Raw data =>
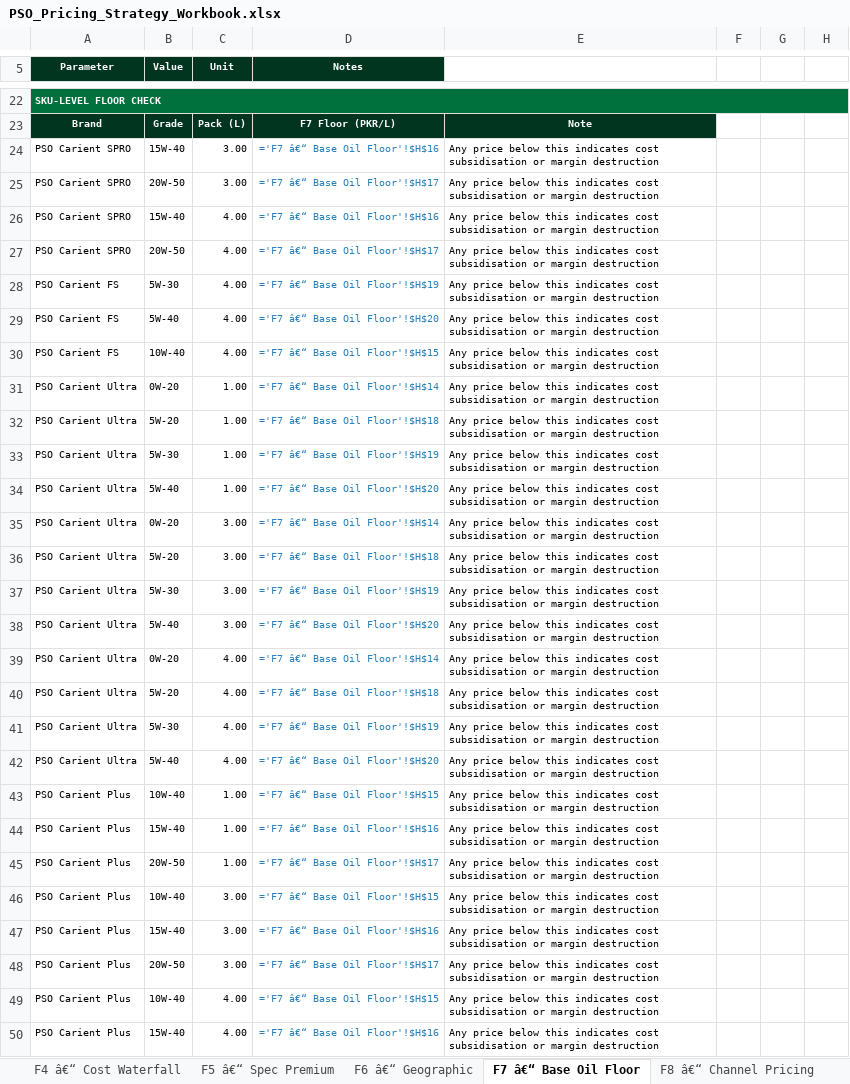
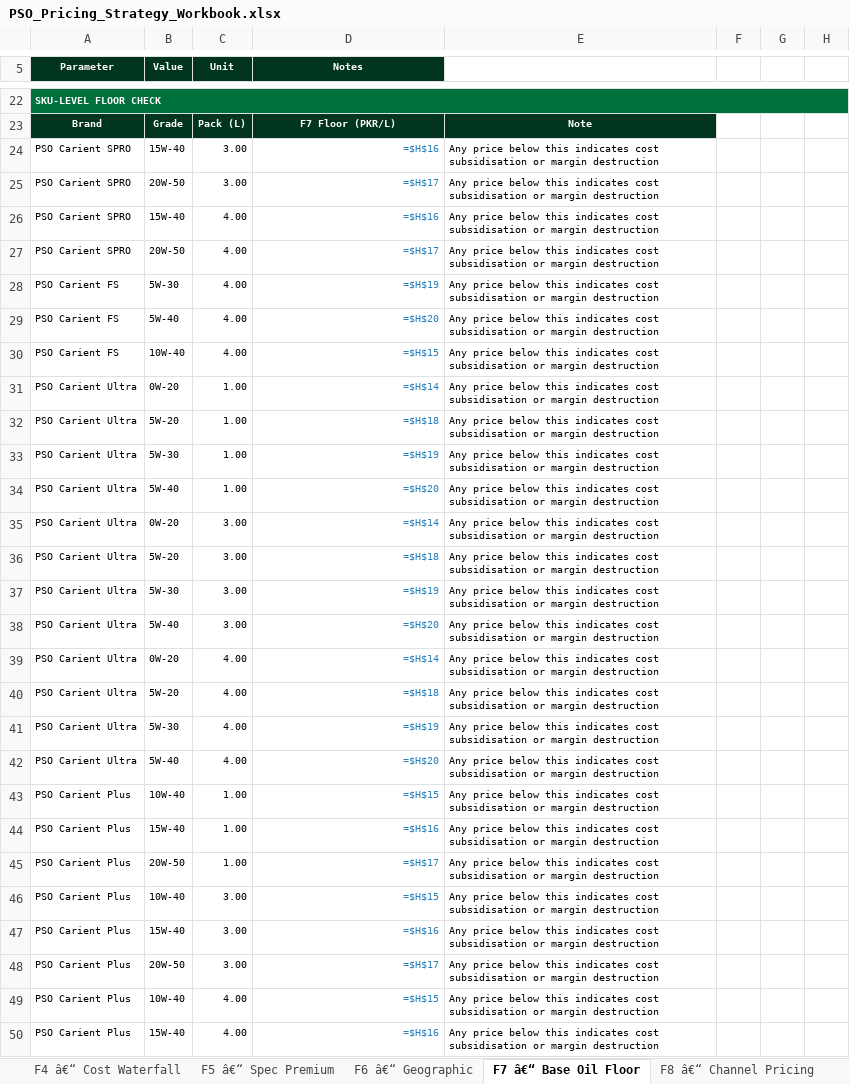
Before and after one commit to M-Ali/ai-native-tasks-manager, an Excel workbook: PSO_histreet/v2/output/reports/PSO_Pricing_Strategy_Workbook.xlsx, sheet F7 â€“ Base Oil Floor, drawn as a sheet; only a part is shown, gaps mark what is left out; values as stored, in another font and other column widths than the file's, no borders; formulas without a stored value are shown as written; the diff covers the shown part only; the diff names each change by its address in the sheet, - before the commit and + after, or states it on an @@ line.

```diff
--- a/PSO_histreet/v2/output/reports/PSO_Pricing_Strategy_Workbook.xlsx (sheet F7 â€“ Base Oil Floor)
+++ b/PSO_histreet/v2/output/reports/PSO_Pricing_Strategy_Workbook.xlsx (sheet F7 â€“ Base Oil Floor)
-D24 (Notes): ='F7 â€“ Base Oil Floor'!$H$16
+D24 (Notes): =$H$16
-D25 (Notes): ='F7 â€“ Base Oil Floor'!$H$17
+D25 (Notes): =$H$17
-D26 (Notes): ='F7 â€“ Base Oil Floor'!$H$16
+D26 (Notes): =$H$16
-D27 (Notes): ='F7 â€“ Base Oil Floor'!$H$17
+D27 (Notes): =$H$17
-D28 (Notes): ='F7 â€“ Base Oil Floor'!$H$19
+D28 (Notes): =$H$19
-D29 (Notes): ='F7 â€“ Base Oil Floor'!$H$20
+D29 (Notes): =$H$20
-D30 (Notes): ='F7 â€“ Base Oil Floor'!$H$15
+D30 (Notes): =$H$15
-D31 (Notes): ='F7 â€“ Base Oil Floor'!$H$14
+D31 (Notes): =$H$14
-D32 (Notes): ='F7 â€“ Base Oil Floor'!$H$18
+D32 (Notes): =$H$18
-D33 (Notes): ='F7 â€“ Base Oil Floor'!$H$19
+D33 (Notes): =$H$19
-D34 (Notes): ='F7 â€“ Base Oil Floor'!$H$20
+D34 (Notes): =$H$20
-D35 (Notes): ='F7 â€“ Base Oil Floor'!$H$14
+D35 (Notes): =$H$14
-D36 (Notes): ='F7 â€“ Base Oil Floor'!$H$18
+D36 (Notes): =$H$18
-D37 (Notes): ='F7 â€“ Base Oil Floor'!$H$19
+D37 (Notes): =$H$19
-D38 (Notes): ='F7 â€“ Base Oil Floor'!$H$20
+D38 (Notes): =$H$20
-D39 (Notes): ='F7 â€“ Base Oil Floor'!$H$14
+D39 (Notes): =$H$14
-D40 (Notes): ='F7 â€“ Base Oil Floor'!$H$18
+D40 (Notes): =$H$18
-D41 (Notes): ='F7 â€“ Base Oil Floor'!$H$19
+D41 (Notes): =$H$19
-D42 (Notes): ='F7 â€“ Base Oil Floor'!$H$20
+D42 (Notes): =$H$20
-D43 (Notes): ='F7 â€“ Base Oil Floor'!$H$15
+D43 (Notes): =$H$15
-D44 (Notes): ='F7 â€“ Base Oil Floor'!$H$16
+D44 (Notes): =$H$16
-D45 (Notes): ='F7 â€“ Base Oil Floor'!$H$17
+D45 (Notes): =$H$17
-D46 (Notes): ='F7 â€“ Base Oil Floor'!$H$15
+D46 (Notes): =$H$15
-D47 (Notes): ='F7 â€“ Base Oil Floor'!$H$16
+D47 (Notes): =$H$16
-D48 (Notes): ='F7 â€“ Base Oil Floor'!$H$17
+D48 (Notes): =$H$17
-D49 (Notes): ='F7 â€“ Base Oil Floor'!$H$15
+D49 (Notes): =$H$15
-D50 (Notes): ='F7 â€“ Base Oil Floor'!$H$16
+D50 (Notes): =$H$16
```
Also changed, not shown: 18 edited cells elsewhere in this sheet, sheet F5 â€“ Spec Premium, sheet F3 â€“ Pack Architecture, sheet F2 â€“ Market Ref Price, 2 other files.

Work instruction => All lines above must be repeated exactly, and the pictures must be omitted.

Exercise solution =>
Before and after one commit to M-Ali/ai-native-tasks-manager, an Excel workbook: PSO_histreet/v2/output/reports/PSO_Pricing_Strategy_Workbook.xlsx, sheet F7 â€“ Base Oil Floor, drawn as a sheet; only a part is shown, gaps mark what is left out; values as stored, in another font and other column widths than the file's, no borders; formulas without a stored value are shown as written; the diff covers the shown part only; the diff names each change by its address in the sheet, - before the commit and + after, or states it on an @@ line.

```diff
--- a/PSO_histreet/v2/output/reports/PSO_Pricing_Strategy_Workbook.xlsx (sheet F7 â€“ Base Oil Floor)
+++ b/PSO_histreet/v2/output/reports/PSO_Pricing_Strategy_Workbook.xlsx (sheet F7 â€“ Base Oil Floor)
-D24 (Notes): ='F7 â€“ Base Oil Floor'!$H$16
+D24 (Notes): =$H$16
-D25 (Notes): ='F7 â€“ Base Oil Floor'!$H$17
+D25 (Notes): =$H$17
-D26 (Notes): ='F7 â€“ Base Oil Floor'!$H$16
+D26 (Notes): =$H$16
-D27 (Notes): ='F7 â€“ Base Oil Floor'!$H$17
+D27 (Notes): =$H$17
-D28 (Notes): ='F7 â€“ Base Oil Floor'!$H$19
+D28 (Notes): =$H$19
-D29 (Notes): ='F7 â€“ Base Oil Floor'!$H$20
+D29 (Notes): =$H$20
-D30 (Notes): ='F7 â€“ Base Oil Floor'!$H$15
+D30 (Notes): =$H$15
-D31 (Notes): ='F7 â€“ Base Oil Floor'!$H$14
+D31 (Notes): =$H$14
-D32 (Notes): ='F7 â€“ Base Oil Floor'!$H$18
+D32 (Notes): =$H$18
-D33 (Notes): ='F7 â€“ Base Oil Floor'!$H$19
+D33 (Notes): =$H$19
-D34 (Notes): ='F7 â€“ Base Oil Floor'!$H$20
+D34 (Notes): =$H$20
-D35 (Notes): ='F7 â€“ Base Oil Floor'!$H$14
+D35 (Notes): =$H$14
-D36 (Notes): ='F7 â€“ Base Oil Floor'!$H$18
+D36 (Notes): =$H$18
-D37 (Notes): ='F7 â€“ Base Oil Floor'!$H$19
+D37 (Notes): =$H$19
-D38 (Notes): ='F7 â€“ Base Oil Floor'!$H$20
+D38 (Notes): =$H$20
-D39 (Notes): ='F7 â€“ Base Oil Floor'!$H$14
+D39 (Notes): =$H$14
-D40 (Notes): ='F7 â€“ Base Oil Floor'!$H$18
+D40 (Notes): =$H$18
-D41 (Notes): ='F7 â€“ Base Oil Floor'!$H$19
+D41 (Notes): =$H$19
-D42 (Notes): ='F7 â€“ Base Oil Floor'!$H$20
+D42 (Notes): =$H$20
-D43 (Notes): ='F7 â€“ Base Oil Floor'!$H$15
+D43 (Notes): =$H$15
-D44 (Notes): ='F7 â€“ Base Oil Floor'!$H$16
+D44 (Notes): =$H$16
-D45 (Notes): ='F7 â€“ Base Oil Floor'!$H$17
+D45 (Notes): =$H$17
-D46 (Notes): ='F7 â€“ Base Oil Floor'!$H$15
+D46 (Notes): =$H$15
-D47 (Notes): ='F7 â€“ Base Oil Floor'!$H$16
+D47 (Notes): =$H$16
-D48 (Notes): ='F7 â€“ Base Oil Floor'!$H$17
+D48 (Notes): =$H$17
-D49 (Notes): ='F7 â€“ Base Oil Floor'!$H$15
+D49 (Notes): =$H$15
-D50 (Notes): ='F7 â€“ Base Oil Floor'!$H$16
+D50 (Notes): =$H$16
```
Also changed, not shown: 18 edited cells elsewhere in this sheet, sheet F5 â€“ Spec Premium, sheet F3 â€“ Pack Architecture, sheet F2 â€“ Market Ref Price, 2 other files.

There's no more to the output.